*PROBLEM DESCRIPTION:*
Go through the lines below and copy any that hold the string "center".

*MATERIAL PROVIDED:*
################
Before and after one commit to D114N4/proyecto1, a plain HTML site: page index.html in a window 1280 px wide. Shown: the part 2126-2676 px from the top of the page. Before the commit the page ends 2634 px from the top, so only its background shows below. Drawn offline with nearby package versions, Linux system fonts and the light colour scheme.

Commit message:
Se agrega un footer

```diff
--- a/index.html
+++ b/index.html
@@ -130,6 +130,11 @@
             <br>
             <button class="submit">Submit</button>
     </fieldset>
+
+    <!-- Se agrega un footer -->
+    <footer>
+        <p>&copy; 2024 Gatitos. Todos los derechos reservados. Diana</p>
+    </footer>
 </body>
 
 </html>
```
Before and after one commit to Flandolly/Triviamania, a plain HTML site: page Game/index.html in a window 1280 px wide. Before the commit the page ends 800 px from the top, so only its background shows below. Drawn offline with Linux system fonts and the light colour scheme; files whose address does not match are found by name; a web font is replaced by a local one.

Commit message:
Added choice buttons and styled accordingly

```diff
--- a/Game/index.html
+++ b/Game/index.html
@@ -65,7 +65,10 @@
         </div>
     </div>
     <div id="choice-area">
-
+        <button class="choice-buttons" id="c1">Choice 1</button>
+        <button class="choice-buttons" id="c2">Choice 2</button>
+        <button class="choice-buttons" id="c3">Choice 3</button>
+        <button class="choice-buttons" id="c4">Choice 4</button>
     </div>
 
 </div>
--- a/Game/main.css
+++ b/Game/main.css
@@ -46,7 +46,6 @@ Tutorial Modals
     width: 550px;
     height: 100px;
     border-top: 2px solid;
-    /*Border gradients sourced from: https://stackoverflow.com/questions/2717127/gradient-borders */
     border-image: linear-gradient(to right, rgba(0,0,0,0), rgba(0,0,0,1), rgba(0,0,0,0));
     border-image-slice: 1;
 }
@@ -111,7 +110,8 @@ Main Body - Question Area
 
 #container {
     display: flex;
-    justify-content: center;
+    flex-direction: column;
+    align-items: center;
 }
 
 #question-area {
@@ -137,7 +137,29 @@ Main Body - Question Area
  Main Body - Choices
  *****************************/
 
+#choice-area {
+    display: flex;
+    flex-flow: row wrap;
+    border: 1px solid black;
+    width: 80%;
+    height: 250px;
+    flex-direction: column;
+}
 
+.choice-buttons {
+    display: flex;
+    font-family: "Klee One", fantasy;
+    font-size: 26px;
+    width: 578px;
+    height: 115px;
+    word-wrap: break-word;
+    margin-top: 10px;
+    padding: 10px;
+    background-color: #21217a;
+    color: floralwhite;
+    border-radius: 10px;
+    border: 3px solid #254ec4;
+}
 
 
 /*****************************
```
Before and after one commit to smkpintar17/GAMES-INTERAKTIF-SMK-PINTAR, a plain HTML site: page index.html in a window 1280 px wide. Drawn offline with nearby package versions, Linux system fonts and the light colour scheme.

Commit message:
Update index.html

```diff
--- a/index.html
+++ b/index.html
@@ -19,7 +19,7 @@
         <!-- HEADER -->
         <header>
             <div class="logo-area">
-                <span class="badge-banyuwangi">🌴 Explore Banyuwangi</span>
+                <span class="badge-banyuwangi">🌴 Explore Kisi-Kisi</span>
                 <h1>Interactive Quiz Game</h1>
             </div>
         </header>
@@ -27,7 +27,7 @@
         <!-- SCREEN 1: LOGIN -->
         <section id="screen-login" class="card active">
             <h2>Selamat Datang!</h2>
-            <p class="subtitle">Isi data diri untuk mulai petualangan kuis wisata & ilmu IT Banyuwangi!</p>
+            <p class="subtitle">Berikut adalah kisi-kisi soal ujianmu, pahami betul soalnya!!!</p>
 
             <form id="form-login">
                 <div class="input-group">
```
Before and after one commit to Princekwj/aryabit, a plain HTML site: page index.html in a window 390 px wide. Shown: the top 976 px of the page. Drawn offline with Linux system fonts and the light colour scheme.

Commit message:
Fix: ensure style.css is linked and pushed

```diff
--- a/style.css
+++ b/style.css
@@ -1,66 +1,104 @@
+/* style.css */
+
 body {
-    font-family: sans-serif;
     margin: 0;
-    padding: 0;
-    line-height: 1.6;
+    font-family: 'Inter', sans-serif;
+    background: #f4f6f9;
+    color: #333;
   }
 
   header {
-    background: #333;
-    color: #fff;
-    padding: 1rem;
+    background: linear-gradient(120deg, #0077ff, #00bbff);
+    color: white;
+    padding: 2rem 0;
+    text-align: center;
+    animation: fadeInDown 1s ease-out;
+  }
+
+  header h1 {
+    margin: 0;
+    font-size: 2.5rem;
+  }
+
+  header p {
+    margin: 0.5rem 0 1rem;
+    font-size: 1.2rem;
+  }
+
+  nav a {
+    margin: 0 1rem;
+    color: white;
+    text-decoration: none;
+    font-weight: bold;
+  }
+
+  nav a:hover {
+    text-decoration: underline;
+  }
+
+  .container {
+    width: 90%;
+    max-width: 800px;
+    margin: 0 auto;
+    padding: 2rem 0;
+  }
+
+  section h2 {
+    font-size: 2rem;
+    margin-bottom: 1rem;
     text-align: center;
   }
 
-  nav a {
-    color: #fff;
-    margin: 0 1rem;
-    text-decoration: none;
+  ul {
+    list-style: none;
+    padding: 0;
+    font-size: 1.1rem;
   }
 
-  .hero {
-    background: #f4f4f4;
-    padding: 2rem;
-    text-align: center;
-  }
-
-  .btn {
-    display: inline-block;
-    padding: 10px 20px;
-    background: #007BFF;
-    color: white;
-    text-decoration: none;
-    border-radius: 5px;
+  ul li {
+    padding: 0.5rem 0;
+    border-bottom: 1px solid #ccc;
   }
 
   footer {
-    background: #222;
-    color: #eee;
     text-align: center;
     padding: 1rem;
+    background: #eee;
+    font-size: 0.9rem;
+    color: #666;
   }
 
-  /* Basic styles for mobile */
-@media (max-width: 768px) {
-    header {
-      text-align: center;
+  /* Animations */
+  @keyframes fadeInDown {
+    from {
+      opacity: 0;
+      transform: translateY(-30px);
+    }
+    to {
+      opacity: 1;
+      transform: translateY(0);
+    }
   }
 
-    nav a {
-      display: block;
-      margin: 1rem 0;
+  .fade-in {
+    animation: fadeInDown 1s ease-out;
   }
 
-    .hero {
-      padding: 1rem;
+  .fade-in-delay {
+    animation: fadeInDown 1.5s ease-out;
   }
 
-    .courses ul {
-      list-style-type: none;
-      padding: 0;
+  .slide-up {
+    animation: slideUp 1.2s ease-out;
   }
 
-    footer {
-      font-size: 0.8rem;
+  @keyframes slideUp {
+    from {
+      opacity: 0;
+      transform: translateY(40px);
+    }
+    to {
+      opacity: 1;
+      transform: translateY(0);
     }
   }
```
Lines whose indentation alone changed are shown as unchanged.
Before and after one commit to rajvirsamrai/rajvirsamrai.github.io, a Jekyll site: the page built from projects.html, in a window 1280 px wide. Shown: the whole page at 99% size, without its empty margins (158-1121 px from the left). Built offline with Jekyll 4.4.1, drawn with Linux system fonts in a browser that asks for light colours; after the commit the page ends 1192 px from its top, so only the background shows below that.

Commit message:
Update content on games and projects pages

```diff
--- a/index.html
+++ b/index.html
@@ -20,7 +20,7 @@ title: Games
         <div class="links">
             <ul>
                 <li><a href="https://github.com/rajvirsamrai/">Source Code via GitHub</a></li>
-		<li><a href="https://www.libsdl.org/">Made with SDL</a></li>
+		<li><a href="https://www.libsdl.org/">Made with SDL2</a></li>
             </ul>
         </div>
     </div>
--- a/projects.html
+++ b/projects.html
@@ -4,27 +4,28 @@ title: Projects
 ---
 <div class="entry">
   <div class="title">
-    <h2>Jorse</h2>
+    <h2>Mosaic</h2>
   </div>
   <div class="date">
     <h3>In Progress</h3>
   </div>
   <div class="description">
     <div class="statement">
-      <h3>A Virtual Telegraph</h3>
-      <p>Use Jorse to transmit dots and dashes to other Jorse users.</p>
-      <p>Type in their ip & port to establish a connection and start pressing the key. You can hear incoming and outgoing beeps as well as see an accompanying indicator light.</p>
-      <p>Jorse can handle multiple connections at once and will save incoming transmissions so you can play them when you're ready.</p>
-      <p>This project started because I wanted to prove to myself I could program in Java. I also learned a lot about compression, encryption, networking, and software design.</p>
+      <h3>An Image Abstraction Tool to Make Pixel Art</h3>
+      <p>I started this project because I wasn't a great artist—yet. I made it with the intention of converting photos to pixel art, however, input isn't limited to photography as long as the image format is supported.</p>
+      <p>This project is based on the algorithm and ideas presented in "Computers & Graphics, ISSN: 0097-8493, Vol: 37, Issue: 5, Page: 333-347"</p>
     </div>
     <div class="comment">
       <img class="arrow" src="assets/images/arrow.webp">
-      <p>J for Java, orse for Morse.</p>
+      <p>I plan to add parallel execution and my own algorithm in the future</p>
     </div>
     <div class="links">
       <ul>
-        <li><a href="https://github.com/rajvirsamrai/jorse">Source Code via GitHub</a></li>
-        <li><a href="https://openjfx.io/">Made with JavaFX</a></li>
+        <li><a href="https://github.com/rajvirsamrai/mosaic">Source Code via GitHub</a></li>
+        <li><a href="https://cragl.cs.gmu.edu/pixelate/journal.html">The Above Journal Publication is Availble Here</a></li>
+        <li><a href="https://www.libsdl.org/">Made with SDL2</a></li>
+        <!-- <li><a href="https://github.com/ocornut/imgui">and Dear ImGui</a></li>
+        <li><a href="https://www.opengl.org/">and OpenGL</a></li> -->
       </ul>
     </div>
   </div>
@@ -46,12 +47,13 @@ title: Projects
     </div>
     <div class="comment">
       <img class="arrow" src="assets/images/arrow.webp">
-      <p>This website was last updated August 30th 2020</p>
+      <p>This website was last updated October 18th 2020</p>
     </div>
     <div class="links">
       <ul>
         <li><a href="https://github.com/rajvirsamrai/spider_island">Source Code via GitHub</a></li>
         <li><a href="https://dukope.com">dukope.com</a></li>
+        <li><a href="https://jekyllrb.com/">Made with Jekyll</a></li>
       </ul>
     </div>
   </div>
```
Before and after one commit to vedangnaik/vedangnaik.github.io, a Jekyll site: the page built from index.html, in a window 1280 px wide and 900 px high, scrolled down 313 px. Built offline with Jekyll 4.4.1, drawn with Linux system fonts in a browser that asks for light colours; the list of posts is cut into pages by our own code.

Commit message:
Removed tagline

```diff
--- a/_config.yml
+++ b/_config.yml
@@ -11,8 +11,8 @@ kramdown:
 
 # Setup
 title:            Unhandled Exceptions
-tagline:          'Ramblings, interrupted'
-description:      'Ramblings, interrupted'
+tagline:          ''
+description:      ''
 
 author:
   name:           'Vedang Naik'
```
################
*RESPONSE:*
-    justify-content: center;
+    align-items: center;
+    text-align: center;
     text-align: center;
-    text-align: center;
     text-align: center;
-      text-align: center;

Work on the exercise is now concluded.